“I believe that I can generate enough force staying in the crease rather than charging down the track,” he said in his interview in 2017 published on Cricinfo. This is something which Graham Thorpe did against Muralitharan in 2001, as Duncan Fletcher [England coach at that point] questioned him [Thorpe] as to whether he could push the mid-on and mid-off fielders back on the fence by hitting Murali over the top from the crease.
The key in adopting this kind of strategy is to be able to pick length correctly. If it is really tossed up and in the slot, you can take a step forward and launch the bowler back over his head. If the length isn’t quite there, you can get into a bit of trouble with the rough outside off-stump (assuming a right-handed batter in this case).
However, having watched Younis bat over a longer period, he did use his feet to come down the wicket against spinners. The interesting part was when he did want to come down the wicket, he stood still for a bit longer and the timing of the press changed [in some cases, it wasn't there when charging down]. This might be an instinctive thing to him.
Hitting on both sides of the wicket
How many times you’ve heard commentators say: “Oh that was a great shot but he struck the ball against the turn there”. Well, this is something which all the best players of spin do. So for example a right arm off-break bowler is bowling to a right handed batsman, there will be less fielders on the off-side as compared to the leg-side.
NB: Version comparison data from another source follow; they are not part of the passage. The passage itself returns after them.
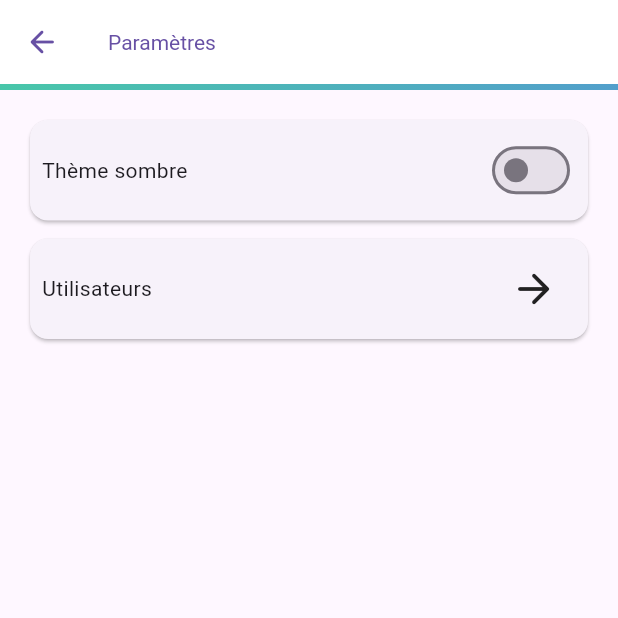
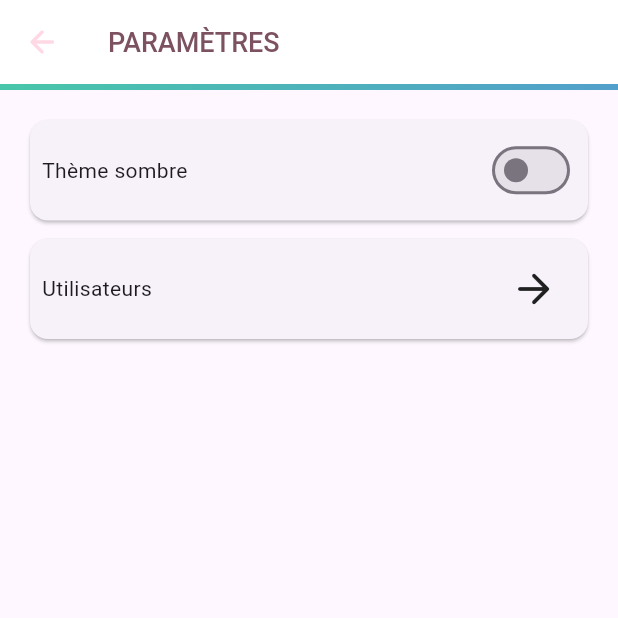
Before and after one commit to ArnaudGrt/flutter_linegitud, a Flutter app: the Settings screen opened by its route, on a phone screen of 412 x 824 dp, the top half of it. Run offline on Flutter 3.47's test engine with Material 3 defaults, Android fonts, the phone set to English and light mode, and no system bars; our stand-ins replace font_awesome_flutter, get, shared_preferences, sqflite_common_ffi; accounts and stored records are empty.

Commit message:
🚀 (settings) screen : theme & back button

```diff
--- a/lib/screens/settings.dart
+++ b/lib/screens/settings.dart
@@ -1,7 +1,7 @@
 import 'package:flutter/material.dart';
 import 'package:get/get.dart';
 import 'package:linegitud/controllers/settings.dart';
-
+import 'package:linegitud/routes/router.dart';
 class Settings extends StatelessWidget {
   Settings({super.key});
 
@@ -14,17 +14,19 @@ class Settings extends StatelessWidget {
     return Scaffold(
         appBar: AppBar(
             backgroundColor: theme.colorScheme.surfaceContainerLowest,
-            iconTheme: IconThemeData(color: theme.colorScheme.primary),
-            titleTextStyle: TextStyle(color: theme.colorScheme.onSurface),
-            title: Text(
-              "Paramètres",
-              style: TextStyle(color: theme.colorScheme.primary),
-            ),
+            iconTheme:
+                IconThemeData(color: theme.colorScheme.tertiaryContainer),
+            title: Text("Paramètres".toUpperCase(),
+                style: TextStyle(
+                    color: theme.colorScheme.tertiary,
+                    fontSize: 18,
+                    fontWeight: FontWeight.w500)),
             leading: IconButton(
               icon: const Icon(Icons.arrow_back_rounded),
               tooltip: "Retour",
               onPressed: () {
                 Get.back();
+                Get.offAllNamed(AppRoutes.home, id: 1);
               },
             ),
             bottom: PreferredSize(
```
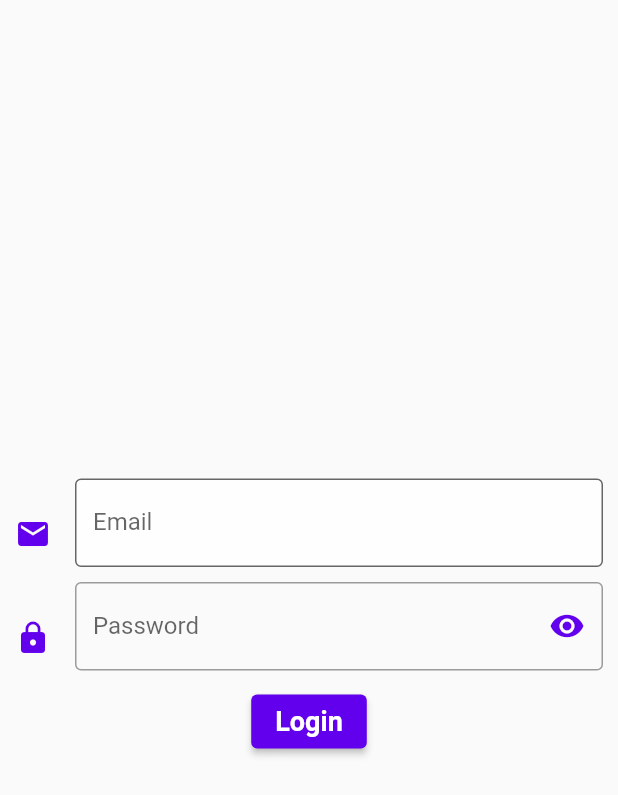
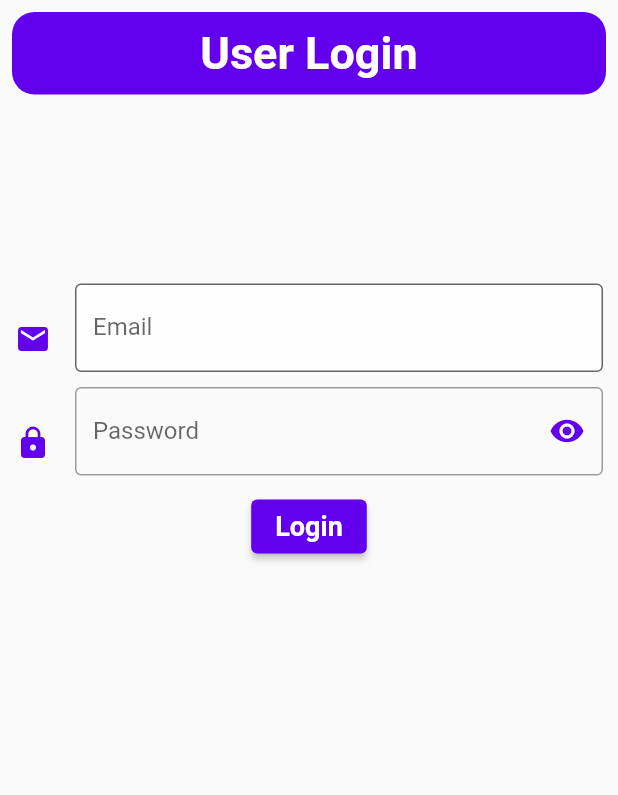
Before and after one commit to waleedrehman31/Flutter-Hackathon, a Flutter app: the Login screen opened directly, on a phone screen of 412 x 824 dp. Shown: the top 795 px of the screen. Run offline on Flutter 3.47's test engine with Material 2 defaults, Android fonts, the phone set to English and light mode, and no system bars; network calls fail.

Commit message:
:sparkles: Cleaning up some Code :sparkles:

```diff
--- a/client/lib/layout.dart
+++ b/client/lib/layout.dart
@@ -69,7 +69,7 @@ class _LayoutState extends State<Layout> {
                   minWidth: 60,
                   onPressed: () => {
                     setState(() {
-                      currentScreen = Register();
+                      currentScreen = Login();
                       currentTab = 1;
                     })
                   },
--- a/client/lib/screens/authenticationScreen/Login.dart
+++ b/client/lib/screens/authenticationScreen/Login.dart
@@ -13,22 +13,43 @@ class _LoginState extends State<Login> {
   @override
   Widget build(BuildContext context) {
     return Scaffold(
-      body: Container(
+      body: SingleChildScrollView(
+        child: Column(
+          children: <Widget>[
+            Container(
+              padding: EdgeInsets.all(10),
+              margin: EdgeInsets.all(8),
+              decoration: BoxDecoration(
+                color: primaryColor,
+                borderRadius: BorderRadius.circular(15),
+              ),
+              width: MediaQuery.of(context).size.width,
+              child: Center(
+                child: Text(
+                  "User Login",
+                  style: TextStyle(
+                    fontSize: 30,
+                    fontWeight: FontWeight.bold,
+                    color: secondaryColor,
+                  ),
+                ),
+              ),
+            ),
+            Container(
               margin: EdgeInsets.only(left: 10, right: 10),
-        height: MediaQuery.of(context).size.height,
               width: MediaQuery.of(context).size.width,
+              height: MediaQuery.of(context).size.height / 2,
               child: Column(
                 mainAxisAlignment: MainAxisAlignment.center,
                 crossAxisAlignment: CrossAxisAlignment.center,
                 children: <Widget>[
+                  SizedBox(
+                    height: 10,
+                  ),
                   TextFormField(
                     decoration: const InputDecoration(
                       border: OutlineInputBorder(),
                       labelText: 'Email',
-                // prefixIcon: Icon(
-                //   Icons.email,
-                //   color: primaryColor,
-                // ),
                       icon: const Padding(
                         padding: const EdgeInsets.only(top: 15.0),
                         child: const Icon(
@@ -102,6 +123,9 @@ class _LoginState extends State<Login> {
                 ],
               ),
             ),
+          ],
+        ),
+      ),
     );
   }
 }
```
Lines whose indentation alone changed are shown as unchanged.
Off-spinners would then try and land the ball into the rough [outside off] which can be driven through covers provided you are close enough to the pitch of it to kill the spin.
In case of hitting through the off-side [off-spinner against right-hander], the batsman is using the full face as more part of the ball [spinning in] and more bat face will come into contact – something which Duncan Fletcher termed as ‘hitting into spin’ rather than against it. This is more illustrated in a post by Elite Cricket Performance Academy [cricket biomechanics academy based in London].
©Elite Cricket Performance Academy
The image below shows Younis creaming a drive off Nathan Lyon, keep a closer look at his bat face.
Younis plays off the front foot, hitting into the spin
Exceptional back foot play
The basic principle of playing spin is to be able to play fully forward or fully back. Rarely we see world class players getting caught on the crease against spin bowling. Something which a lot of Australian players do is they lunge forward and then are unable to ‘push off the front foot’ quickly and transfer the weight back.
Young batsmen are instructed to get forward against spin which is fine but the problem is that they miss out on so many scoring opportunities off the back foot. Best players of spin like Younis Khan are quick to pick length and push quickly onto the back foot if the length is slightly on the shorter side.
Clearing the front side to access the leg-side
As we can see from the pictures above, keep an eye on his footwork patterns and how he opens up his front side after that initial forward press. The front side opens up to allow the bat to come through and then a strong wristwork follows up.
The writer tweets at @WaqasZafar11